Aram Terry, Founder at Masaya & Co.
In 2002, Tennessee native Aram set off to Nicaragua on a Peace Corps assignment. During his time there, he became increasingly interested in sustainable business, specifically, in reforestation. In 2007, Aram founded a business there with his father which started new tree farms on deforested land. It was around that time he met his now-wife and co-founder, Abril. Together, the pair launched the mission driven company, Masaya & Co., using Aram’s background in reforestation and Abril’s skill set as an artisan from the town of Masaya.
Aram’s many business ventures include the tropical forestry management company, Maderas Sostenibles, and Guayacan, a prefabricated wood home company. Throughout his work in the sustainable forestry field, Aram is creating a higher demand for forest products that are better for the climate, the local communities dependent on tropical wood, and the many animals relying on forests for habitat.
“So to me, it’s about making a consumer for this very special wood, which is, you know, can be looked at as low grade or you know, it has more knots, it has more sap… it’s a very complicated process where we have to design and market products that consume this plantation wood.”
Support Sustainable Forestry
- Buy Wood: As Aram mentioned in his podcast episode, the demand for forest products and ethically produced wood needs to stay high so the business case for reforestation remains strong. So, buy wood! Sustainable wood, of course. Check out the Masaya site or even FSC Certified products to make an impact.
- Know Your Forests: A great way to be involved in your own local ecosystem or land is to get to know your trees! Spend some time in nature whether it’s your own backyard or during a trip abroad.

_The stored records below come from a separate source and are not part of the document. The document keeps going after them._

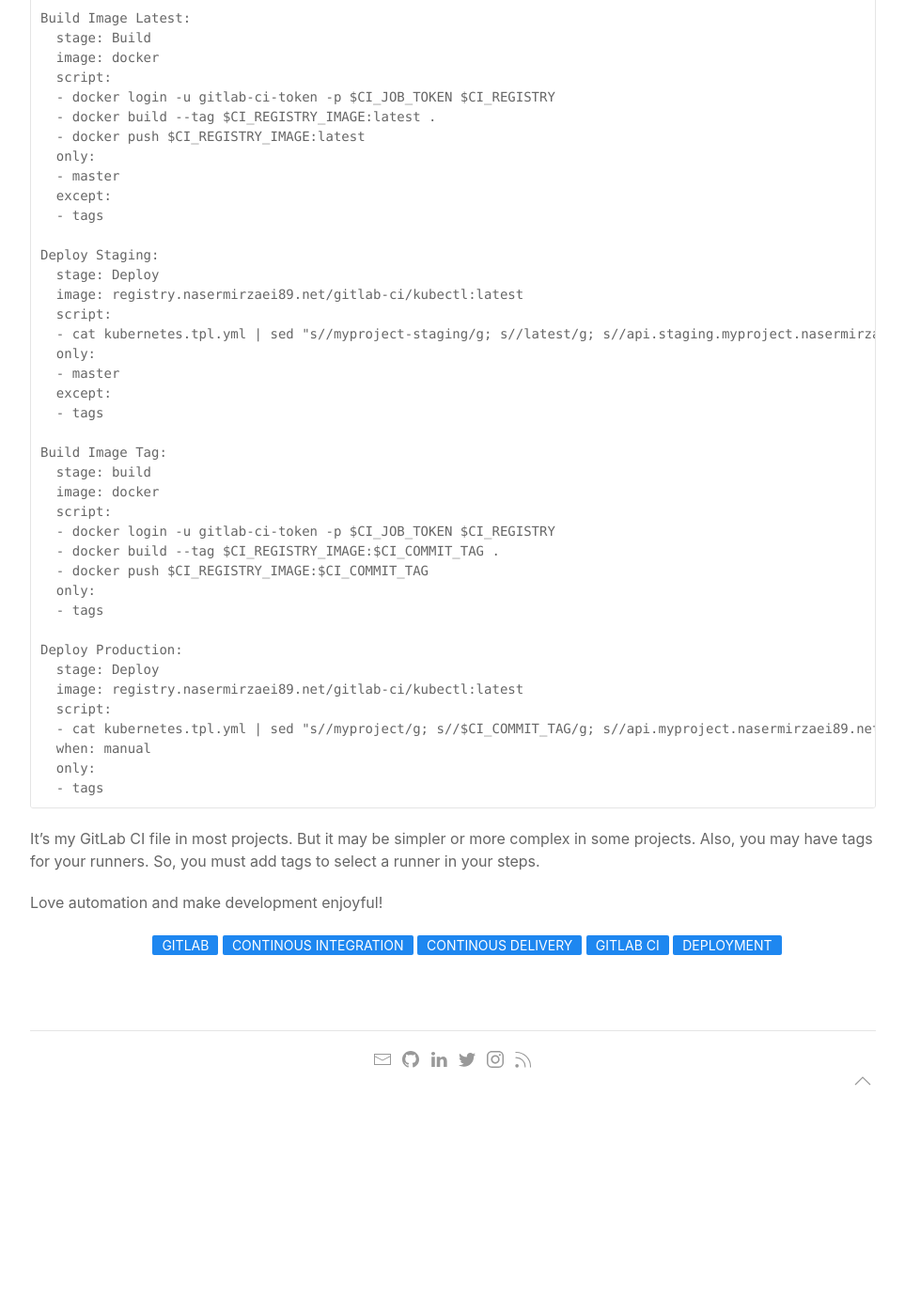
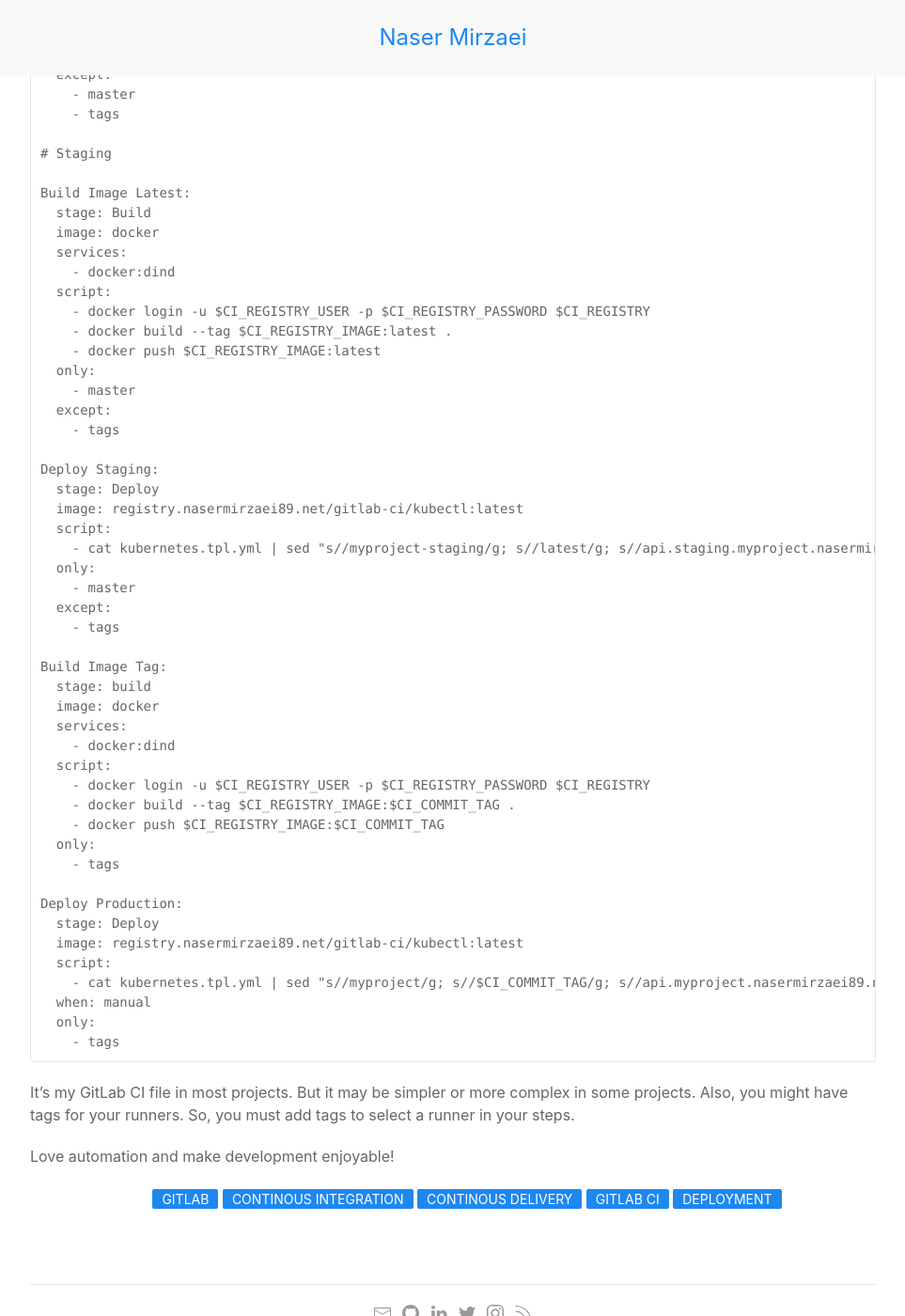
Before and after one commit to nasermirzaei89/nasermirzaei89.github.io, a Jekyll site: the page built from _posts/2019-03-09-write-a-great-ci-for-gitlab.md, in a window 1280 px wide and 1400 px high, scrolled down 6740 px. Shown: the whole window at 94% size, without its empty margins (158-1121 px from the left). Built offline with Jekyll 4.4.1, drawn with Linux system fonts in a browser that asks for light colours; nearby versions of some CDN libraries; emoji names are drawn with the system emoji font; comment, search, counter and statistics services are not loaded; before the commit the page ends 7901 px from its top, so only the background shows below that; some of the changed text lies outside the part shown.

Commit message:
update post

````diff
--- a/_posts/2019-03-09-write-a-great-ci-for-gitlab.md
+++ b/_posts/2019-03-09-write-a-great-ci-for-gitlab.md
@@ -74,16 +72,17 @@ I always check my code is pretty linted only in development:
 # Development
 
 Lint:
-  stage: Lint
-  image: registry.nasermirzaei89.net/gitlab-ci/gometalinter:latest
+  stage: Test
+  image: golangci/golangci-lint:v1.21.0
   script:
-  - make lint
+    - make lint
   except:
-  - master
+    - master
+    - tags
 ```
 
 As you see, this step will run on every branch except master.
-Also, I have a pre-made image for linting based on [GoMetaLinter](https://github.com/alecthomas/gometalinter). So my lint script can run without fetching dependencies.
+I know that alpine images are smaller than default. But, I didn't use alpine because I need `Makefile` support.
 
 > You can add a pre-commit hook to check lint step on your local repo before gitlab!
 
@@ -94,14 +93,15 @@ After checking lint you should check that your code will build or not:
 ```yml
 Build:
   stage: Build
-  image: golang:1.12
+  image: golang:1.13
   script:
-  - make build
+    - make build
   except:
-  - master
+    - master
+    - tags
 ```
 
-I always use a version of golang that is installed on my development pc.
+I always use a version of Golang that is installed on my development pc.
 
 As you see, this step is also excluded from the master branch. because I only check whether my code builds or not, and leave the binary alone after every build.
 
@@ -112,11 +112,12 @@ Like lint step, we also should check our new code will pass all tests or not:
 ```yml
 Test:
   stage: Test
-  image: golang:1.12
+  image: golang:1.13
   script:
-  - make test
+    - make test
   except:
-  - master
+    - master
+    - tags
 ```
 
 You can split this step to multiple steps if you have separate tests:
@@ -155,12 +157,16 @@ in this step you should build an image for the staging environment:
 Build Image Latest:
   stage: Build
   image: docker
+  services:
+    - docker:dind
   script:
-  - docker login -u gitlab-ci-token -p $CI_JOB_TOKEN $CI_REGISTRY
-  - docker build --tag $CI_REGISTRY_IMAGE:latest .
-  - docker push $CI_REGISTRY_IMAGE:latest
+    - docker login -u $CI_REGISTRY_USER -p $CI_REGISTRY_PASSWORD $CI_REGISTRY
+    - docker build --tag $CI_REGISTRY_IMAGE:latest .
+    - docker push $CI_REGISTRY_IMAGE:latest
   only:
-  - master
+    - master
+  except:
+    - tags
 ```
 
 In this step we use Docker for building an image, so we must use a docker image.
@@ -194,18 +202,20 @@ Now it's time to release!
 
 #### Release a Tag
 
-When you want to add a tag to a commit for versioning you should create an image from this tag automatically:
+When you want to add a tag to a commit for a version, you should create an image from this tag automatically:
 
 ```yml
 Build Image Tag:
   stage: build
   image: docker
+  services:
+    - docker:dind
   script:
-  - docker login -u gitlab-ci-token -p $CI_JOB_TOKEN $CI_REGISTRY
-  - docker build --tag $CI_REGISTRY_IMAGE:$CI_COMMIT_TAG .
-  - docker push $CI_REGISTRY_IMAGE:$CI_COMMIT_TAG
+    - docker login -u $CI_REGISTRY_USER -p $CI_REGISTRY_PASSWORD $CI_REGISTRY
+    - docker build --tag $CI_REGISTRY_IMAGE:$CI_COMMIT_TAG .
+    - docker push $CI_REGISTRY_IMAGE:$CI_COMMIT_TAG
   only:
-  - tags
+    - tags
 ```
 
 `$CI_COMMIT_TAG` is the name of the tag, eg. `v1.2.0`.
@@ -217,7 +227,7 @@ Be careful that you said to run on master or except master in last steps so many
 Add this to all last steps
 ```yml
   except:
-  - tags
+    - tags
 ```
 
 #### Deploy Production
@@ -229,10 +239,10 @@ Deploy Production:
   stage: Deploy
   image: registry.nasermirzaei89.net/gitlab-ci/kubectl:latest
   script:
-  - cat kubernetes.tpl.yml | sed "s/{{NAMESPACE}}/myproject/g; s/{{TAG}}/$CI_COMMIT_TAG/g; s/{{HOST}}/api.myproject.nasermirzaei89.net/g" | kubectl apply -f -
+    - cat kubernetes.tpl.yml | sed "s/{{NAMESPACE}}/myproject/g; s/{{TAG}}/$CI_COMMIT_TAG/g; s/{{HOST}}/api.myproject.nasermirzaei89.net/g" | kubectl apply -f -
   when: manual
   only:
-  - tags
+    - tags
 ```
 
 You can see I used `$CI_COMMIT_TAG` instead of `latest` in my variable replacement.
@@ -251,77 +260,81 @@ stages:
 # Development
 
 Lint:
-  stage: Lint
-  image: registry.nasermirzaei89.net/gitlab-ci/gometalinter:latest
+  stage: Test
+  image: golangci/golangci-lint:v1.21.0
   script:
-  - make lint
+    - make lint
   except:
-  - master
-  - tags
+    - master
+    - tags
 
 Build:
   stage: Build
-  image: golang:1.12
+  image: golang:1.13
   script:
-  - make build
+    - make build
   except:
-  - master
-  - tags
+    - master
+    - tags
 
 Test:
   stage: Test
-  image: golang:1.12
+  image: golang:1.13
   script:
-  - make test
+    - make test
   except:
-  - master
-  - tags
+    - master
+    - tags
 
 # Staging
 
 Build Image Latest:
   stage: Build
   image: docker
+  services:
+    - docker:dind
   script:
-  - docker login -u gitlab-ci-token -p $CI_JOB_TOKEN $CI_REGISTRY
-  - docker build --tag $CI_REGISTRY_IMAGE:latest .
-  - docker push $CI_REGISTRY_IMAGE:latest
+    - docker login -u $CI_REGISTRY_USER -p $CI_REGISTRY_PASSWORD $CI_REGISTRY
+    - docker build --tag $CI_REGISTRY_IMAGE:latest .
+    - docker push $CI_REGISTRY_IMAGE:latest
   only:
-  - master
+    - master
   except:
-  - tags
+    - tags
 
 Deploy Staging:
   stage: Deploy
   image: registry.nasermirzaei89.net/gitlab-ci/kubectl:latest
   script:
-  - cat kubernetes.tpl.yml | sed "s/{{NAMESPACE}}/myproject-staging/g; s/{{TAG}}/latest/g; s/{{HOST}}/api.staging.myproject.nasermirzaei89.net/g" | kubectl apply -f -
+    - cat kubernetes.tpl.yml | sed "s/{{NAMESPACE}}/myproject-staging/g; s/{{TAG}}/latest/g; s/{{HOST}}/api.staging.myproject.nasermirzaei89.net/g" | kubectl apply -f -
   only:
-  - master
+    - master
   except:
-  - tags
+    - tags
 
 Build Image Tag:
   stage: build
   image: docker
+  services:
+    - docker:dind
   script:
-  - docker login -u gitlab-ci-token -p $CI_JOB_TOKEN $CI_REGISTRY
-  - docker build --tag $CI_REGISTRY_IMAGE:$CI_COMMIT_TAG .
-  - docker push $CI_REGISTRY_IMAGE:$CI_COMMIT_TAG
+    - docker login -u $CI_REGISTRY_USER -p $CI_REGISTRY_PASSWORD $CI_REGISTRY
+    - docker build --tag $CI_REGISTRY_IMAGE:$CI_COMMIT_TAG .
+    - docker push $CI_REGISTRY_IMAGE:$CI_COMMIT_TAG
   only:
-  - tags
+    - tags
 
 Deploy Production:
   stage: Deploy
   image: registry.nasermirzaei89.net/gitlab-ci/kubectl:latest
   script:
-  - cat kubernetes.tpl.yml | sed "s/{{NAMESPACE}}/myproject/g; s/{{TAG}}/$CI_COMMIT_TAG/g; s/{{HOST}}/api.myproject.nasermirzaei89.net/g" | kubectl apply -f -
+    - cat kubernetes.tpl.yml | sed "s/{{NAMESPACE}}/myproject/g; s/{{TAG}}/$CI_COMMIT_TAG/g; s/{{HOST}}/api.myproject.nasermirzaei89.net/g" | kubectl apply -f -
   when: manual
   only:
-  - tags
+    - tags
 ```
 
 It's my GitLab CI file in most projects. But it may be simpler or more complex in some projects.
-Also, you may have tags for your runners. So, you must add tags to select a runner in your steps.
+Also, you might have tags for your runners. So, you must add tags to select a runner in your steps.
 
-Love automation and make development enjoyful!
+Love automation and make development enjoyable!
````
Also changed, not shown: other parts of _posts/2019-03-09-write-a-great-ci-for-gitlab.md (+10 -10 lines).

If you’re in a national park, ask the rangers questions about how the forest is protected, how they work with the land to capture carbon, and whether they allow logging.
- Question Everything: Speaking of questions, ask your favorite furniture brands where their wood is from. If it’s not being reforested, maybe align your values with sustainable furniture companies like Masaya that’s making a real difference in the global health of our shared forests.

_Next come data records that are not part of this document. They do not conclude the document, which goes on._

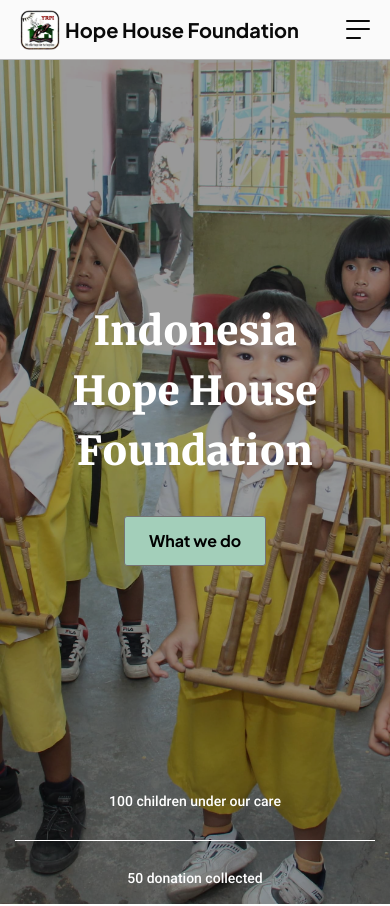
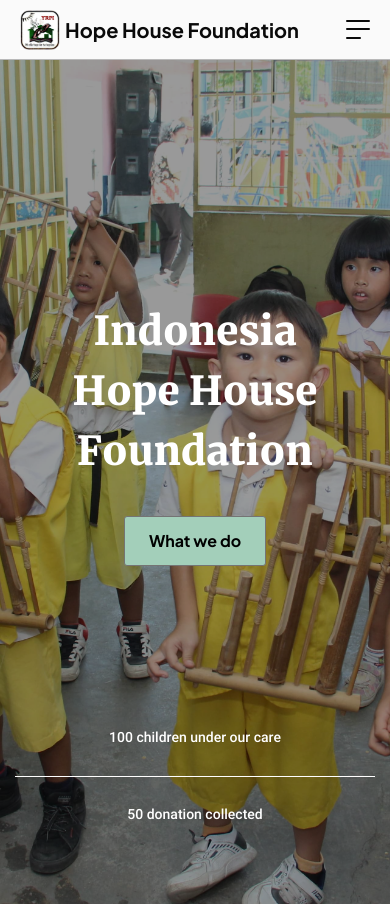
Before and after one commit to idkwhyi/hope_house_foundation, a Next.js app: page / in a window 390 px wide. Shown: the top 906 px of the page. Built offline with nearby package versions, Linux system fonts and the light colour scheme.

Commit message:
add padding on mobile view inside hero section

```diff
--- a/src/components/hero/HomeHero.tsx
+++ b/src/components/hero/HomeHero.tsx
@@ -8,7 +8,7 @@ const HomeHero = () => {
 
   return (
     <section
-      className="relative w-full h-screen bg-cover bg-center"
+      className="relative w-full h-screen bg-cover bg-center py-[6.4rem] lg:py-0"
       style={{ backgroundImage: `url(${heroImage.src})` }} // Correctly referencing the imported image
     >
       <div className="absolute inset-0 bg-black opacity-40"></div>
```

- Check out Certifications: As we well know, certifications aren’t everything and they are far from perfect. But if you’re unable to find a brand equivalent to Masaya for each product you buy that’s derived from wood or wood pulp, look for a certification like Fair Trade, FSC, or SFI.
- Use Ecosia: Did you know there’s a search engine that plants trees? Ecosia is a great way to help support reforestation projects around the world, all while going about your normal searching habits online!
Closing: The Material of the Future: Wood?
Humankind has been using wood for ages and ages, so it’s a relatively simple but impactful decision to use wood more intentionally as a building material and in furniture design. Sustainable forestry and reforestation efforts are critical aspects of land management moving forward. Without ethical treatment of these resources, the resource will no longer be renewable and climate change will wreak havoc on the planet.
Supporting sustainable forestry might seem impossible for the everyday consumer, but it’s absolutely connected to our individual purchasing decisions from furniture to paper products, and even homes!
Additional Resources & Links Mentioned from the Episode:
- Masaya & Co on Instagram and Made Trade
- Maderas Sostenibles and Guayacan, Aram’s other ventures
- Taking Root
Content Manager & Writer, Grow Ensemble
Jacqueline is a mission-driven freelance writer living in Nashville, TN. She graduated from Dickinson College with a degree in Environmental Studies and a certificate in Social Innovation & Entrepreneurship. Prior to being a freelancer, she worked in the nonprofit world in Washington D.C. for Ashoka and the National Building Museum.
Jacqueline enjoys hiking with her rescue dog, finding craft breweries, and traveling the globe in search of plant-based eats.